For the first year in which the government made the reporting of the gender pay gap a statutory obligation (for companies employing over 250 people), Sheffield TUC has looked at some of the submissions from the large employers in this city. Although the reasons for these gender pay gaps can be complex, we note huge gender pay gaps at Academy Schools such as Mercia Learning Trust (60%2) and Tapton Academy (32%), big industrial and manufacturing companies such as Linbrooke Services (40%) and Swann-Morton (33%), and technology firms such as Insight UK (29%). We also see significant gender pay gaps at educational institutions that are amongst the biggest employers in the city, such as Sheffield Hallam University (16%), Sheffield College (15%) and the University of Sheffield (11%), and big public sector employers such as South Yorkshire Police (22%), Sheffield Teaching Hospitals (10%) and Sheffield City Council (8%).

Lisa Smith, a Convenor in The City of Sheffield UNISON branch has stated: we work with and represent (predominantly) women who are in low pay, low status yet high expectation roles in schools across the city. School workers, particularly those supporting in classrooms and with Special Educational Needs/High needs pupils are grossly underpaid for the highly responsible roles they undertake. We firmly believe this is for no other reason than the fact that it is a predominantly female workforce.

Simon Murch, Joint Branch Secretary of Sheffield District of the National Education Union pointed out: A 2017 NEU member survey on pay progression found that a third of teachers eligible for progression who had been absent for all or part of that school year because of pregnancy or maternity leave had been denied pay progression. The NEU presses employers to meet their statutory equality duties. The Equality Act 2010 requires public bodies in the UK to have regard to the need to eliminate discrimination and advance equality of opportunity. 
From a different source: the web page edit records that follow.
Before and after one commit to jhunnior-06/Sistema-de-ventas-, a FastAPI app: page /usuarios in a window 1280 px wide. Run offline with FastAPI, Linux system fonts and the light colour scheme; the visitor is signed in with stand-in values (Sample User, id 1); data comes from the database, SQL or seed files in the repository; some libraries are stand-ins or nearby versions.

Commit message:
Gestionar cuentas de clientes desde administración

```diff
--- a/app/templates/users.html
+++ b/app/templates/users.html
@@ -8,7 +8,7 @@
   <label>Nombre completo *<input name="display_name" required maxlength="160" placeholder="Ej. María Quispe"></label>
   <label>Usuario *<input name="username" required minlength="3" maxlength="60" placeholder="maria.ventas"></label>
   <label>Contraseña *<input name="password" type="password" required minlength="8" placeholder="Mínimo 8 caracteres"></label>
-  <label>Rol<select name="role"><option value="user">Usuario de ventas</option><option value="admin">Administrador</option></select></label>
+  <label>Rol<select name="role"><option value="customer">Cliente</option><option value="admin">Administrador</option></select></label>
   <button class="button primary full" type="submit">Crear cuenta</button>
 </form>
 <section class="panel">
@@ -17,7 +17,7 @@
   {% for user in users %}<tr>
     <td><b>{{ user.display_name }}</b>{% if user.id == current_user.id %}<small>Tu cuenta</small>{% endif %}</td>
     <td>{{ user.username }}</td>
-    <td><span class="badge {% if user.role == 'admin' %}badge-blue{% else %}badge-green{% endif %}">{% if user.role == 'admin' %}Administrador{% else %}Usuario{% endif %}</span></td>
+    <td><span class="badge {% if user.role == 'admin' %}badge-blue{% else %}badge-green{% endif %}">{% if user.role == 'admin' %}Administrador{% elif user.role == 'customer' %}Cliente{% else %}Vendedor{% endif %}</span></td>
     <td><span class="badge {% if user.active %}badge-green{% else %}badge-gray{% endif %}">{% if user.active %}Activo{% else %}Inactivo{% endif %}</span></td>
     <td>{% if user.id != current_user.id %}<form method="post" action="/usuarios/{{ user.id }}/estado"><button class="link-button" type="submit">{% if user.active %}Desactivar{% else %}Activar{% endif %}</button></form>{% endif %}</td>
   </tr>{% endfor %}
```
And Bob Jeffery, Anti-Casualisation Officer at Sheffield Hallam University and College Union branch added: Our own evidence suggests that nationally it will take 40 years to close the gender pay gap. We also note at Sheffield Hallam a slight deterioration in the gender pay gap between 2017 and 2 018. While our employer is taking steps to address the issues, we are concerned at the disproportionate number of women concentrated into the lowest (often non-academic) grades.